Sunday, October 2, 2011

Battle of Guarda - May 1810

Finally the major powers have clashed in the West - Marshal Massena launched a strong French attack on the northern Portuguese mountain town of Guarda. This was defended by the entire Portuguese Army, supported by a number of British regiments and commanded by General Beresford.

The map

Guarda in more peaceful times, looking east - the Portuguese position is in the foreground, the French attacking from the far end. The Portuguese MLR  was drawn from the woods on the left, through the town and the woods on the right, then west along the long ridge forward of the river line.
The terrain hugely favoured the defenders, with most of the woodland (as well as the major hill on which Guarda itself sits) being Bad Going impassable to cavalry and slowing and disordering close-order infantry.
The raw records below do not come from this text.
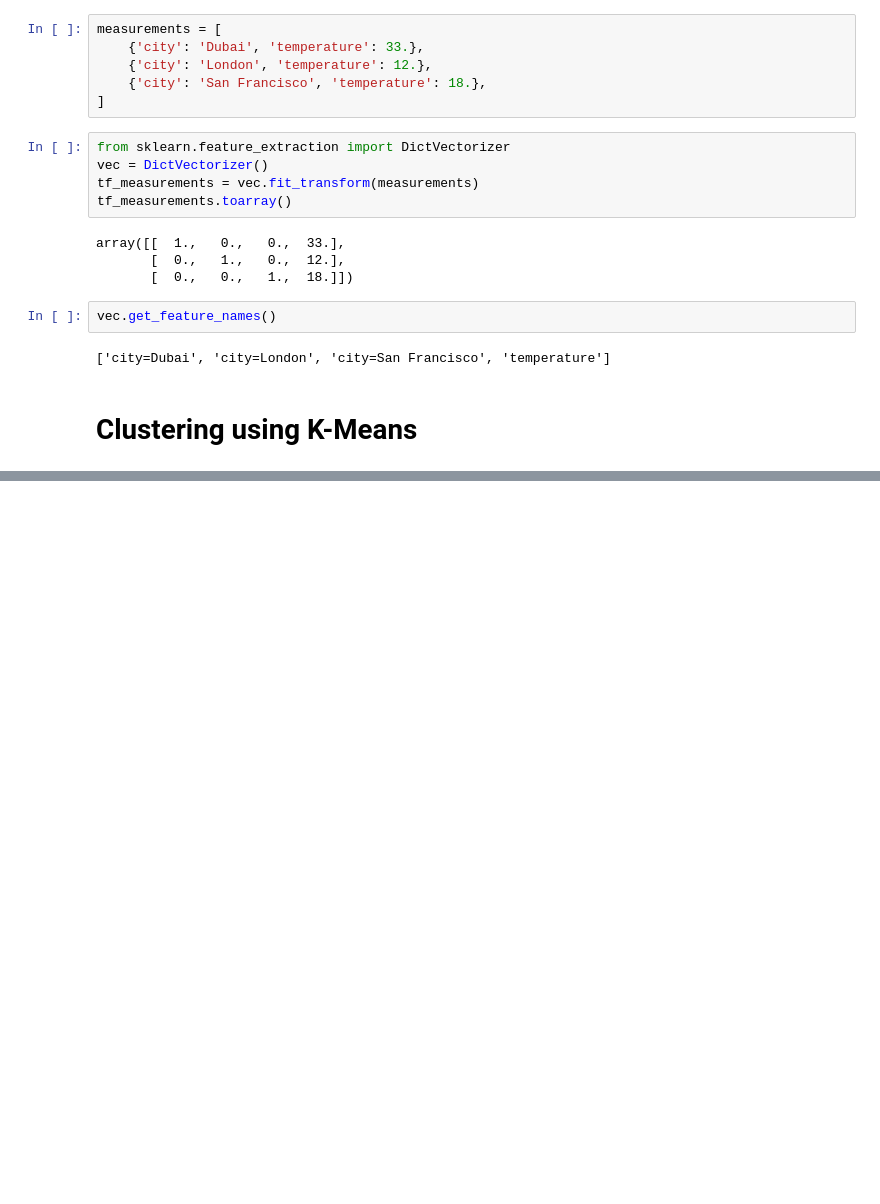
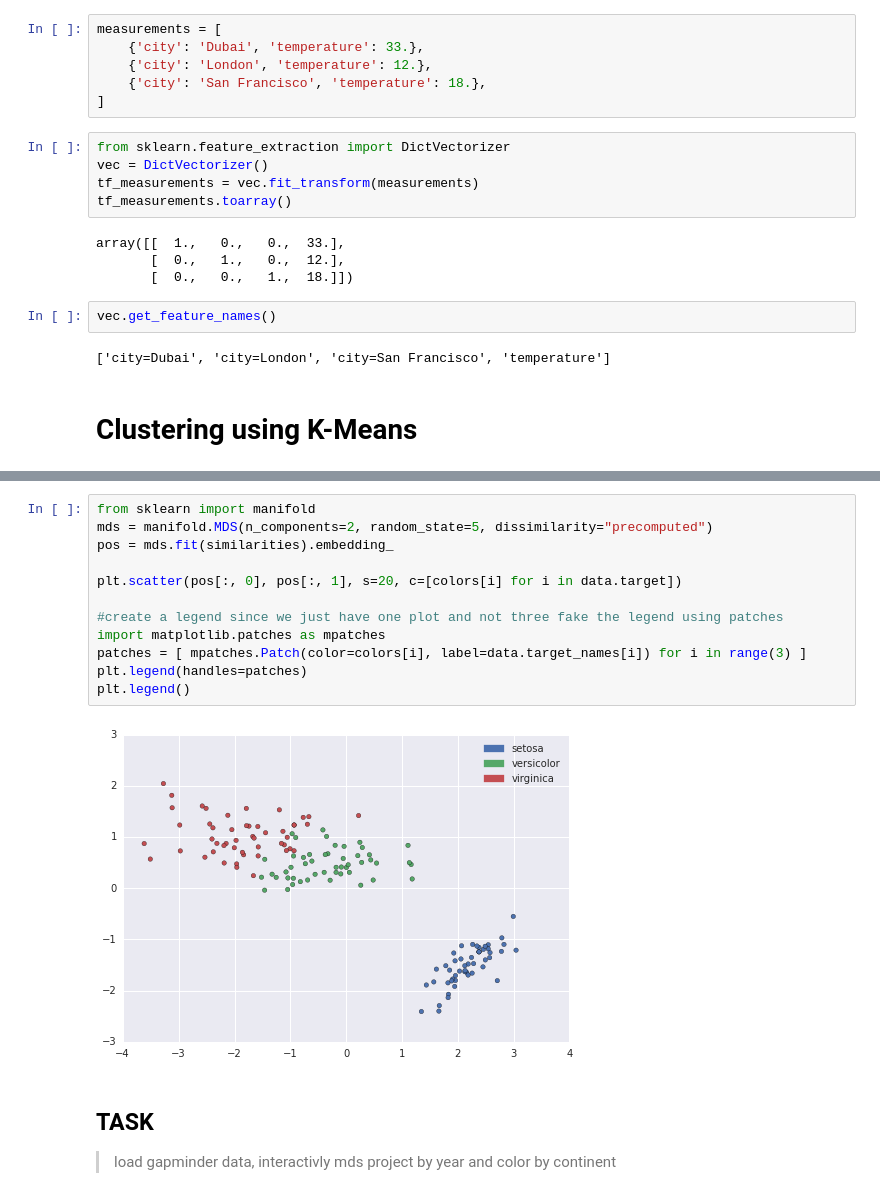
Before and after one commit to sgratzl/ipython-tutorial-VA2015, a Jupyter notebook: 04_MachineLearning.ipynb, the cells around one changed output, grey strips where cells are left out. Saved outputs shown, nothing was run; the diff lists cells and outputs as text; blank space fills up the shorter version.

```diff
--- a/04_MachineLearning.ipynb
+++ b/04_MachineLearning.ipynb
@@ -150,0 +171,18 @@ Prediction accuracy:  0.933333333333
+# %%
+from sklearn import manifold
+mds = manifold.MDS(n_components=2, random_state=5, dissimilarity="precomputed")
+pos = mds.fit(similarities).embedding_
+
+plt.scatter(pos[:, 0], pos[:, 1], s=20, c=[colors[i] for i in data.target])
+
+#create a legend since we just have one plot and not three fake the legend using patches
+import matplotlib.patches as mpatches
+patches = [ mpatches.Patch(color=colors[i], label=data.target_names[i]) for i in range(3) ]
+plt.legend(handles=patches)
+plt.legend()
+# %% [output]
+[figure, added]
+# %% [markdown]
+## TASK
+
+> load gapminder data, interactivly mds project by year and color by continent
```
Also changed, not shown: parts of 16 cells of this notebook.
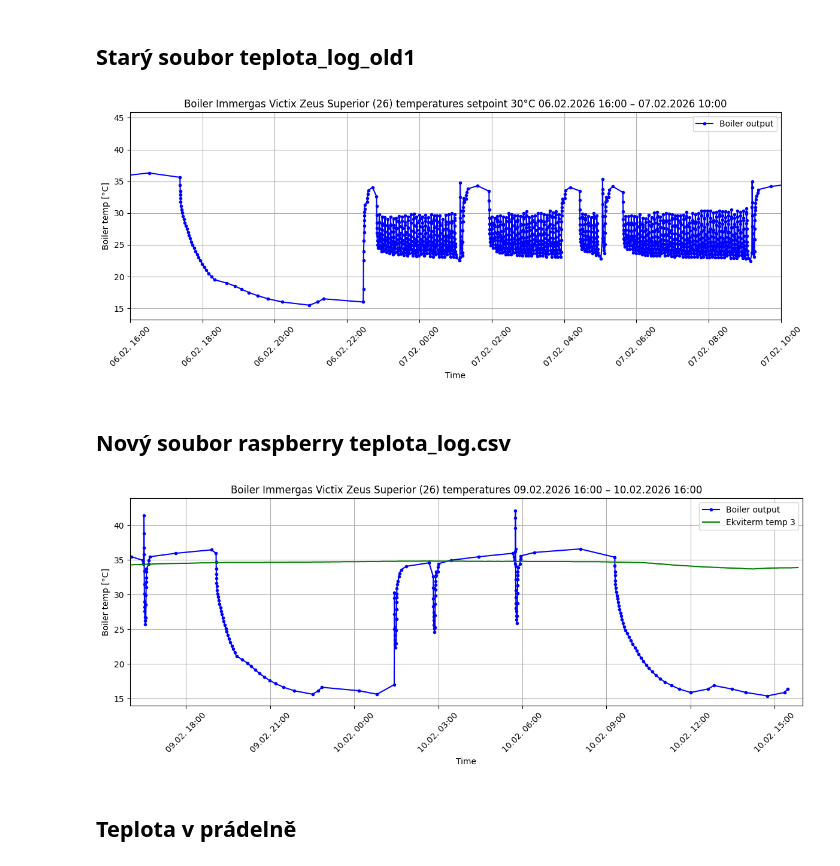
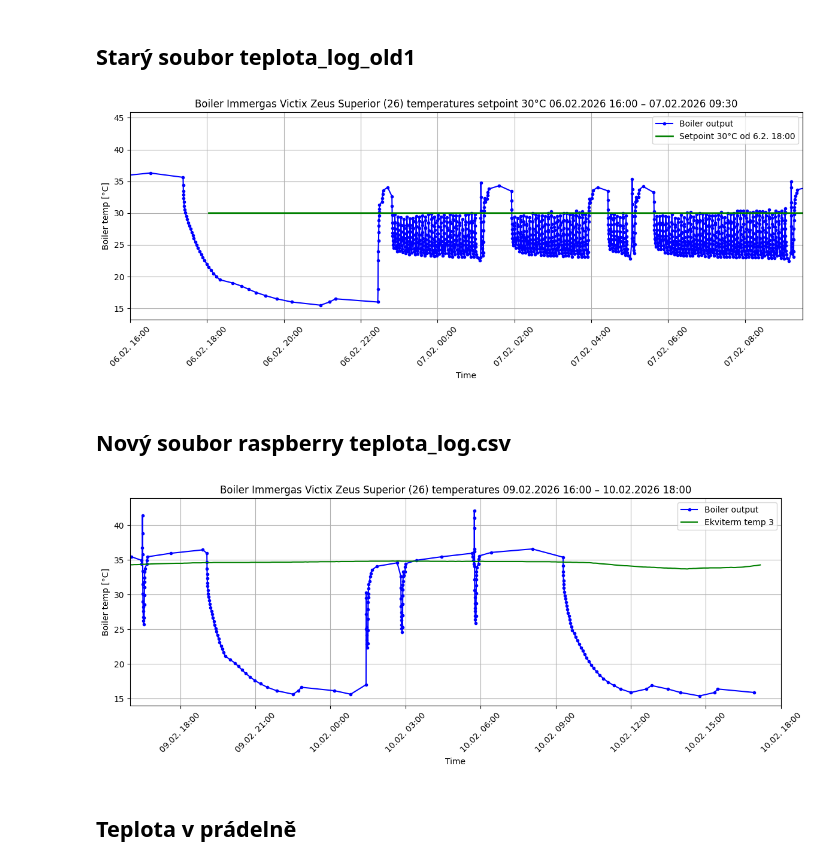
Before and after one commit to MarekCoderslab/Teploty_kotle, a Jupyter notebook: Teplota_kotle.ipynb, the cells around one changed output. Cells and saved outputs as stored; diff of their text form; code cells hidden in the pictures.

```diff
--- a/Teplota_kotle.ipynb
+++ b/Teplota_kotle.ipynb
@@ -215,37 +232,42 @@ df_old = df_old.dropna().sort_values("Time").drop_duplicates("Time")
 
 # --- RUČNÍ NASTAVENÍ ČASOVÉHO OKNA ---
 start_time = pd.Timestamp("2026-02-06 16:00:00")
-end_time   = pd.Timestamp("2026-02-07 10:00")
+end_time   = pd.Timestamp("2026-02-07 9:30")
 
 plt.figure(figsize=(12,5))
 ax = plt.gca()
 
 # Kotel
 ax.plot(df_old["Time"], df_old["Value"], marker=".", color="blue", label="Boiler output")
+
+# --- Zelená křivka začínající až 6.2. v 18:00
+start_const = pd.Timestamp("2026-02-06 18:00:00")
+mask = df_old["Time"] >= start_const
+ax.plot(df_old.loc[mask, "Time"], [30] * mask.sum(), color="green", linewidth=2, label="Setpoint 30°C od 6.2. 18:00")
 
 # Netatmo – původní křivka
 # ax.plot(df_netatmo["time_local"], df_netatmo["Boiler_water"], color="red", label="Ekviterm temp")
 
 # Netatmo – nová křivka (Boiler_water_2)
 # ax.plot(df_netatmo["time_local"], df_netatmo["Boiler_water_2"], color="green", label="Ekviterm temp 2")
 
 # --- APLIKACE ČASOVÉHO OKNA NA GRAF ---
 ax.set_xlim(start_time, end_time)
 
 # Formát osy X
 ax.xaxis.set_major_formatter(mdates.DateFormatter('%d.%m. %H:%M'))
 plt.xticks(rotation=45)
 
 plt.title(f"Boiler Immergas Victix Zeus Superior (26) temperatures setpoint 30°C {start_time:%d.%m.%Y %H:%M} – {end_time:%d.%m.%Y %H:%M}")
 
 ax.set_xlabel("Time")
 ax.set_ylabel("Boiler temp [°C]")
 plt.grid(True)
 plt.legend()
 plt.tight_layout()
 plt.show()
 # %% [output]
-[figure, old version]
+[figure, new version]
 # %% [markdown]
 ## Nový soubor raspberry teplota_log.csv
 # %%
@@ -255,7 +277,7 @@ import pandas as pd
 
 # --- RUČNÍ NASTAVENÍ ČASOVÉHO OKNA ---
 start_time = pd.Timestamp("2026-02-09 16:00:00")
-end_time   = pd.Timestamp("2026-02-10 16:00:00")
+end_time   = pd.Timestamp("2026-02-10 18:00:00")
 
 plt.figure(figsize=(12,5))
 ax = plt.gca()
@@ -312,7 +334,7 @@ plt.legend()
 plt.tight_layout()
 plt.show()
 # %% [output]
-[figure, old version]
+[figure, new version]
 # %% [markdown]
 ## Teplota v prádelně
 # %%
```
Also changed, not shown: parts of 9 cells of this notebook, 4 other files.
The more open areas of rocky terrain are Rough Going, which again slows and can disorder close-order troops. The town of Guarda was awarded a Defence Value of 3, reflecting the solidity of its construction and its position atop an almost unclimbably-high and steep mountainous hill.  Although reduced by the early summer, the rivers also posed formidable obstacles which disordered close-order units crossing them.

Massena and his lieutenants deploy their forces, worried about the task they face
Although clearly concerned by the terrain they faced (and a strength of opposition which, as it turned out, their intelligence had somewhat over-estimated), the French commanders made their dispositions and, promptly at 8am, started to advance towards the village.

As their infantry slogged towards their objectives, the French soon brought their 12pdr battery to bear on the town, and settled in for a lengthy preparatory bombardment. Within the first half-hour of cannonade though the gunners displayed some outstanding accuracy and were astonished to see their efforts rewarded very quickly as walls collapsed and some of the defenders' positions were exposed to fire. With parts of the town reduced to rubble, would Massena be tempted to try a direct assault?

The bulk of the French force had been committed to an advance deep up the southern flank. Massena's plan called for a heavy left-hook to capture the heights overlooking the river and the Portuguese positions beyond. As their advance continued, it became clear that the Marshal was not going to let the temptation of capturing the town distract him from his plan.

French forces mass on the left
As the action developed it became clear that the French were to be superbly served by their strong light infantry contingent, which included many of the elite, veteran Voltigeurs of the Imperial Guard. It also became clear that the Portuguese lacked any effective reply to these troops, fielding only a single battalion of Cacadores.

French light troops swarmed through the centre, making the most of the difficult terrain to envelope the town and engage its defenders.

French light infantry attack the town
Others raced forward to clear the woods and rocky ground in front of the main French advance, where they met and quickly overwhelmed Beresford's Cacadores.

Other French Légere assault the woods on the Portuguese right, evicting the Cacadores defending them. 
In the centre, the light troops spent the day wearing down the defenders; one valiant Portuguese militia battalion was reduced to a single company, but still stood its ground. However, no assault was ever made on the town and its garrison held out comfortably throughout the day.

Instead, the French massed for an assault across the river. A single Portuguese infantry brigade held an advance position on the reverse of the long ridge, but seeing the strength of the forces approaching they withdrew to defend the northern side of the river. An intial reconnaissance by French Dragoons was met with cannon fire from across the river, but they rapidly occupied the heights and were able to view the Portuguese position for the first time.

The Portuguese position is revealed
Now the quality of the French - a well-led, veteran and professional force - began to assert itself over the inexperienced mixture of a few British regulars mixed with local militia which made up the Portuguese Army. Time and again, French light infantry advanced to the river and poured volley after volley into the brigades defending the far bank.

Uncommitted and immobile Portuguese reserve cavalry look on as their countrymen die on the riverbank and French light infantry penetrate the left of  their position, shortly before galloping off to the west in retreat.
The rapid and accurate fire from the Young Guard voltigeurs caused carnage amongst the defenders, who proved unable to make any effective reply. Inexplicably, Beresford left these units in place for two hours, either unconcerned at their plight or unable to construct an alternative plan. Meanwhile, the French Légere in the centre has occupied the light woods to the rear of Guarda, partially cutting the town off and capturing their second battery of Portuguese guns in the process.

Threatened by light infantry annoying his centre and finally realising the plight of the infantry defending the river, Beresford decided to ignore his strict orders to hold the town and in the early afternoon withdrew his Army to the west. The grateful and somewhat surprised French were only too happy to let him go without hindrance.

Portugal is now afire with speculation and rumour. Wellington is said to be immensely displeased with his subordinate's performance and his failure to hold this strategically vital town. The Portuguese Regency is rumoured to be no less furious at Wellington for moving British troops away from Guarda prior to the battle. Where now for the Alliance? There is even a suggestion the Regency, presumably impressed by Beresford's heroic stance, are demanding Wellington be replaced...